BRIEF
All of the data that follows should be retyped exactly, please, except the pictures.
[[ TASK INPUT open ]]
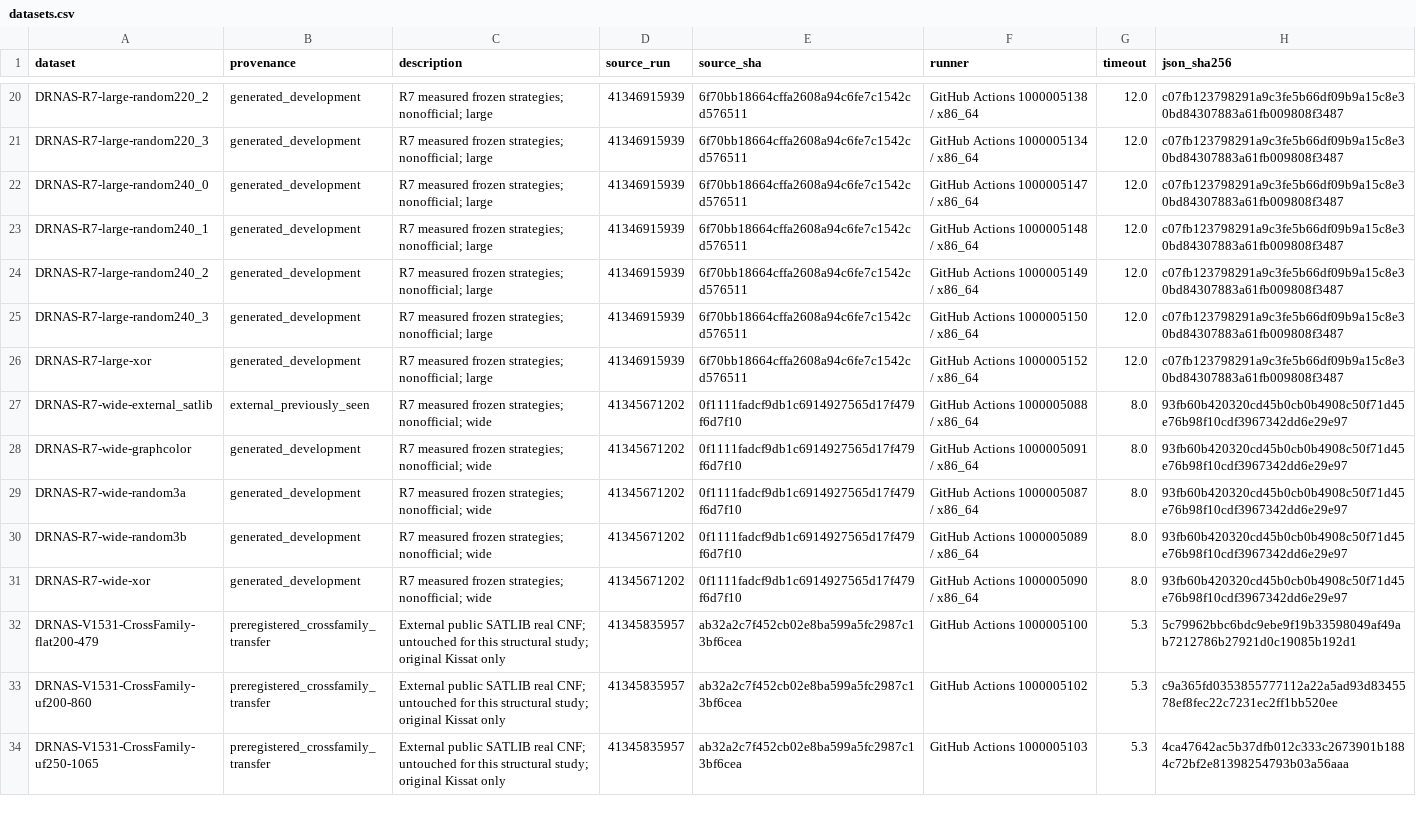
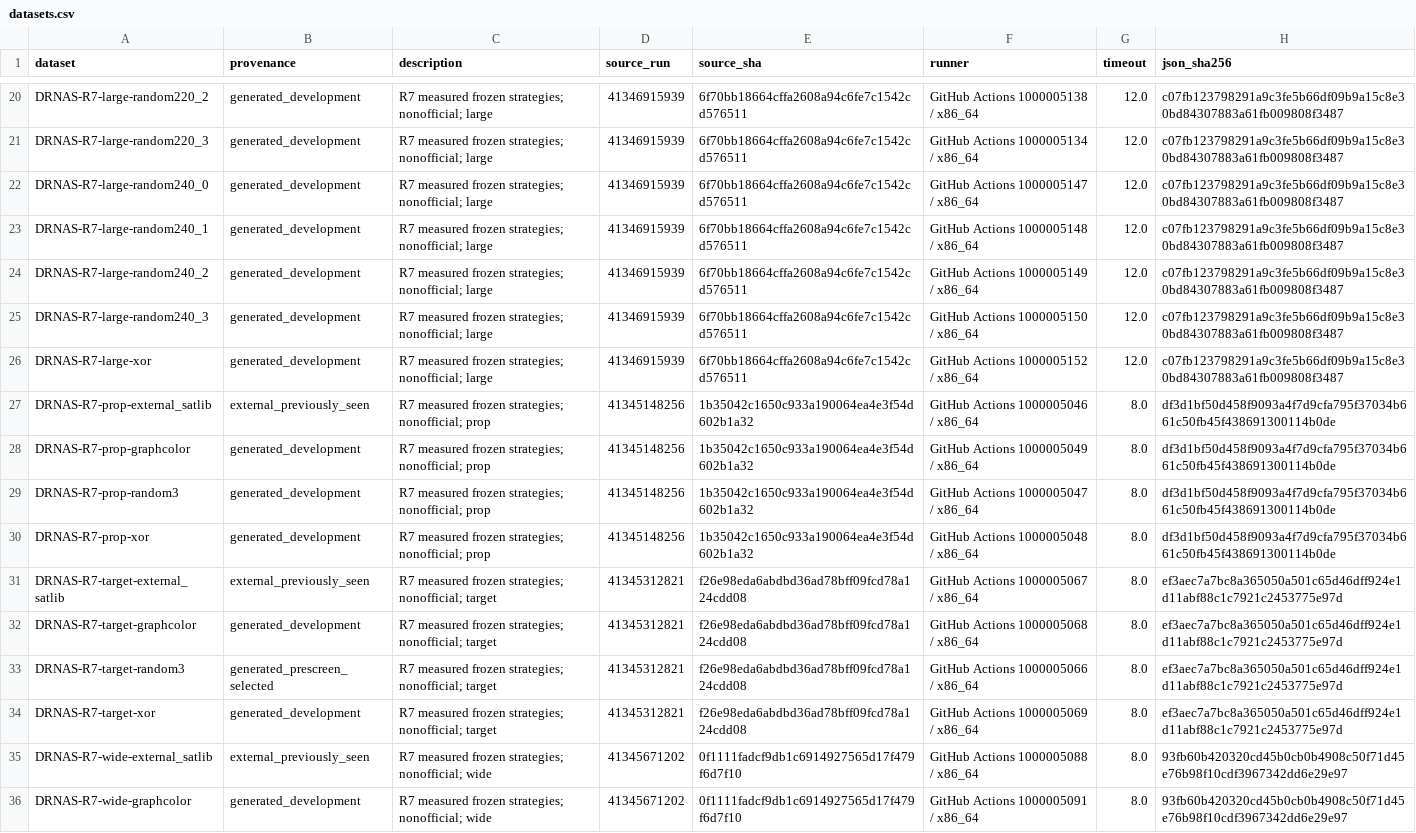
Before and after one commit to Frane12/AndroidGameTest, a CSV file: research/sat-analytics-data/current/datasets.csv, drawn as a sheet; only a part is shown, gaps mark what is left out; the shorter side is filled out with more unchanged rows; the diff names each change by its address in the sheet, - before the commit and + after, or states it on an @@ line.

```diff
--- a/research/sat-analytics-data/current/datasets.csv
+++ b/research/sat-analytics-data/current/datasets.csv
+row 27: DRNAS-R7-prop-external_satlib | external_previously_seen | R7 measured frozen strategies; nonofficial; prop | 41345148256 | 1b35042c1650c933a190064ea4e3f54d602b1a32 | GitHub Actions 1000005046 / x86_64 | 8.0 | df3d1bf50d458f9093a4f7d9cfa795f37034b661c50fb45f438691300114b0de
+row 28: DRNAS-R7-prop-graphcolor | generated_development | R7 measured frozen strategies; nonofficial; prop | 41345148256 | 1b35042c1650c933a190064ea4e3f54d602b1a32 | GitHub Actions 1000005049 / x86_64 | 8.0 | df3d1bf50d458f9093a4f7d9cfa795f37034b661c50fb45f438691300114b0de
+row 29: DRNAS-R7-prop-random3 | generated_development | R7 measured frozen strategies; nonofficial; prop | 41345148256 | 1b35042c1650c933a190064ea4e3f54d602b1a32 | GitHub Actions 1000005047 / x86_64 | 8.0 | df3d1bf50d458f9093a4f7d9cfa795f37034b661c50fb45f438691300114b0de
+row 30: DRNAS-R7-prop-xor | generated_development | R7 measured frozen strategies; nonofficial; prop | 41345148256 | 1b35042c1650c933a190064ea4e3f54d602b1a32 | GitHub Actions 1000005048 / x86_64 | 8.0 | df3d1bf50d458f9093a4f7d9cfa795f37034b661c50fb45f438691300114b0de
+row 31: DRNAS-R7-target-external_satlib | external_previously_seen | R7 measured frozen strategies; nonofficial; target | 41345312821 | f26e98eda6abdbd36ad78bff09fcd78a124cdd08 | GitHub Actions 1000005067 / x86_64 | 8.0 | ef3aec7a7bc8a365050a501c65d46dff924e1d11abf88c1c7921c2453775e97d
+row 32: DRNAS-R7-target-graphcolor | generated_development | R7 measured frozen strategies; nonofficial; target | 41345312821 | f26e98eda6abdbd36ad78bff09fcd78a124cdd08 | GitHub Actions 1000005068 / x86_64 | 8.0 | ef3aec7a7bc8a365050a501c65d46dff924e1d11abf88c1c7921c2453775e97d
+row 33: DRNAS-R7-target-random3 | generated_prescreen_selected | R7 measured frozen strategies; nonofficial; target | 41345312821 | f26e98eda6abdbd36ad78bff09fcd78a124cdd08 | GitHub Actions 1000005066 / x86_64 | 8.0 | ef3aec7a7bc8a365050a501c65d46dff924e1d11abf88c1c7921c2453775e97d
+row 34: DRNAS-R7-target-xor | generated_development | R7 measured frozen strategies; nonofficial; target | 41345312821 | f26e98eda6abdbd36ad78bff09fcd78a124cdd08 | GitHub Actions 1000005069 / x86_64 | 8.0 | ef3aec7a7bc8a365050a501c65d46dff924e1d11abf88c1c7921c2453775e97d
```
Also changed, not shown: research/sat-analytics-data/current/cross_dataset_hash_overlaps.csv, research/sat-analytics-data/current/grouped.csv, 10 other files.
[[ TASK INPUT closed ]]
RESULT
Before and after one commit to Frane12/AndroidGameTest, a CSV file: research/sat-analytics-data/current/datasets.csv, drawn as a sheet; only a part is shown, gaps mark what is left out; the shorter side is filled out with more unchanged rows; the diff names each change by its address in the sheet, - before the commit and + after, or states it on an @@ line.

```diff
--- a/research/sat-analytics-data/current/datasets.csv
+++ b/research/sat-analytics-data/current/datasets.csv
+row 27: DRNAS-R7-prop-external_satlib | external_previously_seen | R7 measured frozen strategies; nonofficial; prop | 41345148256 | 1b35042c1650c933a190064ea4e3f54d602b1a32 | GitHub Actions 1000005046 / x86_64 | 8.0 | df3d1bf50d458f9093a4f7d9cfa795f37034b661c50fb45f438691300114b0de
+row 28: DRNAS-R7-prop-graphcolor | generated_development | R7 measured frozen strategies; nonofficial; prop | 41345148256 | 1b35042c1650c933a190064ea4e3f54d602b1a32 | GitHub Actions 1000005049 / x86_64 | 8.0 | df3d1bf50d458f9093a4f7d9cfa795f37034b661c50fb45f438691300114b0de
+row 29: DRNAS-R7-prop-random3 | generated_development | R7 measured frozen strategies; nonofficial; prop | 41345148256 | 1b35042c1650c933a190064ea4e3f54d602b1a32 | GitHub Actions 1000005047 / x86_64 | 8.0 | df3d1bf50d458f9093a4f7d9cfa795f37034b661c50fb45f438691300114b0de
+row 30: DRNAS-R7-prop-xor | generated_development | R7 measured frozen strategies; nonofficial; prop | 41345148256 | 1b35042c1650c933a190064ea4e3f54d602b1a32 | GitHub Actions 1000005048 / x86_64 | 8.0 | df3d1bf50d458f9093a4f7d9cfa795f37034b661c50fb45f438691300114b0de
+row 31: DRNAS-R7-target-external_satlib | external_previously_seen | R7 measured frozen strategies; nonofficial; target | 41345312821 | f26e98eda6abdbd36ad78bff09fcd78a124cdd08 | GitHub Actions 1000005067 / x86_64 | 8.0 | ef3aec7a7bc8a365050a501c65d46dff924e1d11abf88c1c7921c2453775e97d
+row 32: DRNAS-R7-target-graphcolor | generated_development | R7 measured frozen strategies; nonofficial; target | 41345312821 | f26e98eda6abdbd36ad78bff09fcd78a124cdd08 | GitHub Actions 1000005068 / x86_64 | 8.0 | ef3aec7a7bc8a365050a501c65d46dff924e1d11abf88c1c7921c2453775e97d
+row 33: DRNAS-R7-target-random3 | generated_prescreen_selected | R7 measured frozen strategies; nonofficial; target | 41345312821 | f26e98eda6abdbd36ad78bff09fcd78a124cdd08 | GitHub Actions 1000005066 / x86_64 | 8.0 | ef3aec7a7bc8a365050a501c65d46dff924e1d11abf88c1c7921c2453775e97d
+row 34: DRNAS-R7-target-xor | generated_development | R7 measured frozen strategies; nonofficial; target | 41345312821 | f26e98eda6abdbd36ad78bff09fcd78a124cdd08 | GitHub Actions 1000005069 / x86_64 | 8.0 | ef3aec7a7bc8a365050a501c65d46dff924e1d11abf88c1c7921c2453775e97d
```
Also changed, not shown: research/sat-analytics-data/current/cross_dataset_hash_overlaps.csv, research/sat-analytics-data/current/grouped.csv, 10 other files.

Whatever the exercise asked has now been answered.